“Whatever you say, Fred,” Jim agreed eagerly.

“Well, come on in to the back,” invited Fred, and he led us into the holy of holies, that secret small place which remains today one of the few mysteries of modern life.

“I’ll set you down all the insecticides and repellents I can think of,” said Fred, “and some emollients or soothing agents, and then just help yourselves. Light up that little gas burner there, Jim, and use those little pots and things all you like.”

Fred was a slow, kindly man – far from the madding rush of modern pharmacy.

So Jim and I took off our coats and rolled up our sleeves to feel a little more pharmaceutical and proceeded to examine and sniff the various bottles Fred had set down on the old stained desk.

There were powders and liquors and oils; there were greases and pastes and salves. Every few minutes, Fred would stroll back from the fore part of the store and watch us gently. Occasionally he would bring us something else he had thought of.

“The way we go about it is,” said Jim, “we’ll melt up various combinations and number them, the way the research men do. No. 1, No. 2, and so forth. Frise and Clark’s No. 23 may some day be on everybody’s lips.”

“Let’s start at 100,” I submitted. “It sounds a little more scientific.”

So we started at 100, and Jim poured some oil of lanolin in the heating saucepan, and to it added a small quantity of citronella, a pinch of camphor and a dash of something that sounded like squills but probably wasn’t. This we poured into a small bottle and labelled No. 101.

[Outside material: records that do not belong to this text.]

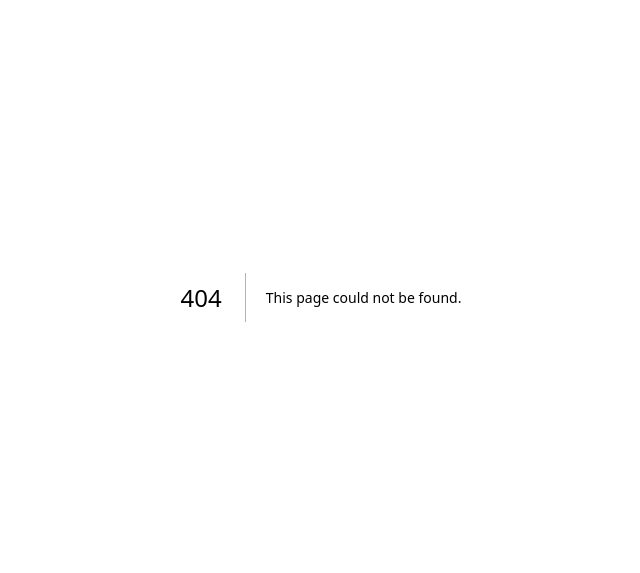
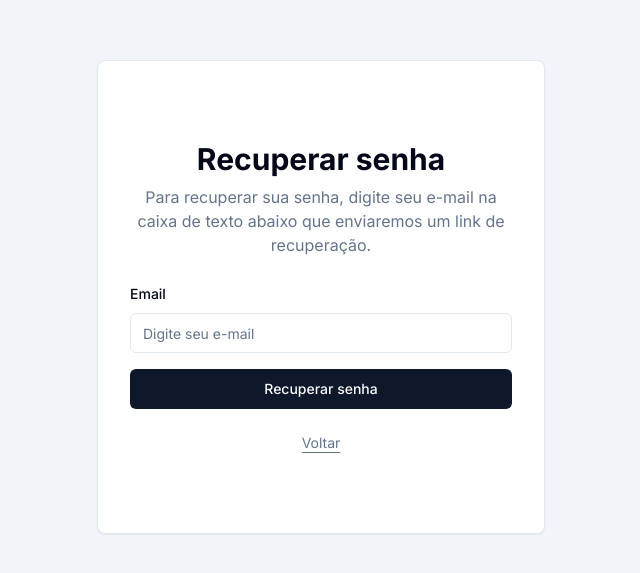
Before and after one commit to gabriel12121/lynx-checkout, a Next.js app: page /forgot-password in a window 1280 px wide. Before the commit this address had no page. Shown: the part 103-676 px from the top of the page, without its empty margins (319-959 px from the left). Built offline with nearby package versions, Linux system fonts and the light colour scheme.

Commit message:
esqueceu senha

```diff
--- /dev/null
+++ b/src/app/forgot-password/page.tsx
@@ -0,0 +1,39 @@
+import { Card } from "@/components/ui/card"
+import { Label } from "@/components/ui/label"
+import { Input } from "@/components/ui/input"
+import Link from "next/link"
+import { Button } from "@/components/ui/button"
+export default function ForgotPassword(){
+	return(
+          <div className="flex items-center justify-center min-h-[100dvh] bg-muted">
+      <Card className="w-full max-w-md p-6 md:p-8">
+
+        <div className="mx-auto max-w-md space-y-6 py-12">
+      <div className="space-y-2 text-center">
+        <h1 className="text-3xl font-bold">Recuperar senha
+</h1>
+        <p className="text-muted-foreground">
+          Para recuperar sua senha, digite seu e-mail na caixa de texto abaixo que enviaremos um link de recuperação.
+
+
+        </p>
+      </div>
+      <form className="space-y-4">
+        <div className="space-y-2">
+          <Label htmlFor="email">Email</Label>
+          <Input id="email" type="email" placeholder="Digite seu e-mail" required />
+        </div>
+        <Button type="submit" className="w-full">
+          Recuperar senha
+        </Button>
+      </form>
+      <div className="text-center text-sm text-muted-foreground">
+        <Link href="#" className="underline underline-offset-4" prefetch={false}>
+          Voltar
+        </Link>
+      </div>
+    </div>
+      </Card>
+    </div>
+  )
+}
--- a/src/app/login/page.tsx
+++ b/src/app/login/page.tsx
@@ -17,7 +17,7 @@
           <div className="space-y-2">
             <div className="flex items-center justify-between">
               <Label htmlFor="password">Senha</Label>
-              <Link href="#" className="text-sm text-muted-foreground hover:underline" prefetch={false}>
+              <Link href="/forgot-password" className="text-sm text-muted-foreground hover:underline" prefetch={false}>
                 Esqueceu sua senha?
               </Link>
             </div>
```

Next was a combination of lavender, essence of cedar, creosote and olive oil.

“Boys,” said Fred, interrupting. “I’ve got to run this message up the street. Would you tell anybody that comes in I’ll be right back?”

“Sure, I’ll wait on them,” I offered.

“No, no,” blushed Fred, awkwardly, “you can’t wait on them. It’s against the law.”

“We’ll stall anybody that comes,” I assured him.

Jim had a third concoction on the little gas burner. It was Frise and Clark No. 103. As it simmered and Jim put a pinch of this and a sniff of that in, he eyed the wall above him, looking at all the big fat dusty bottles with their mysterious algebra on them.

“I wish,” he said, “I had some nice, limpid, delicate stuff to put in this one. It’s a little too greasy.”

He reached up and lifted a few of the bottles, holding them to the light and shaking them.

“Ah,” he breathed, “here’s one. Look at that sparkle.”

He lifted it down and pulled the glass stopper. He sniffed it, jerking his head back violently.

“Oh, boy,” he gasped, “take a sniff of that.”

“Pfui,” I said. “What is it? I’ve smelled that before.”

“Would it be ammonia?” asked Jim, cautiously lifting the topper and taking another cautious sniff.

“Or some kind of methylated spirits?” I suggested.

“It’s the very thing,” said Jim, “for this mixture. It’ll sure lighten it up.”

“And will it ever knock the black flies dizzy,” I cried, as Jim poured a small libation of it into a sort of little gravy boat thing to transfer it into the saucepan.

“Quick,” I said, “that stuff is rank.”

“Okay,” said Jim, bending and pouring it into the saucepan.

“Jim, hurry,” I commanded. “That stuff will stink out the store.”

“Awwwwwggghhh,” garbled Jimmie in a weak and trailing voice and, to my horror, slowly slid down the edge of the desk and on to the floor.

“Jim,” I shouted.

I picked up the gravy boat, which had spilled some of its contents over Jimmie’s shirtfront, and when I stooped to get my arms around Jim’s shoulders to prop him up, I felt very dizzy and then weak, and then, my nose falling gently on Jim’s shirt front, I passed away gently and swimmily.

It was Fred’s voice.

“Okay,” he was saying, amongst the buzzes and ringing and thumping and humming. “Okay, okay, okay, now, okay.”

We had been hauled out along the linoleum floor to the front of the store and the door was open and two ladies were looking at us darkly.

“What was it?” I inquired, seeing Jim looking at me groggily.

“Just chloroform,” said Fred easily, “just chloroform.”

Editor’s Notes: Fly dope is a term for insect repellant.

Greg mentions the visit by the King and Queen to Canada, that was coming up from May 17 to June 15, 1939.

“Is one with Nineveh and Tyre!” is from the poem “Recessional”, by Rudyard Kipling. They are mentioned in the Bible as the capitals of empires that no longer exist, so it means “no longer exists”.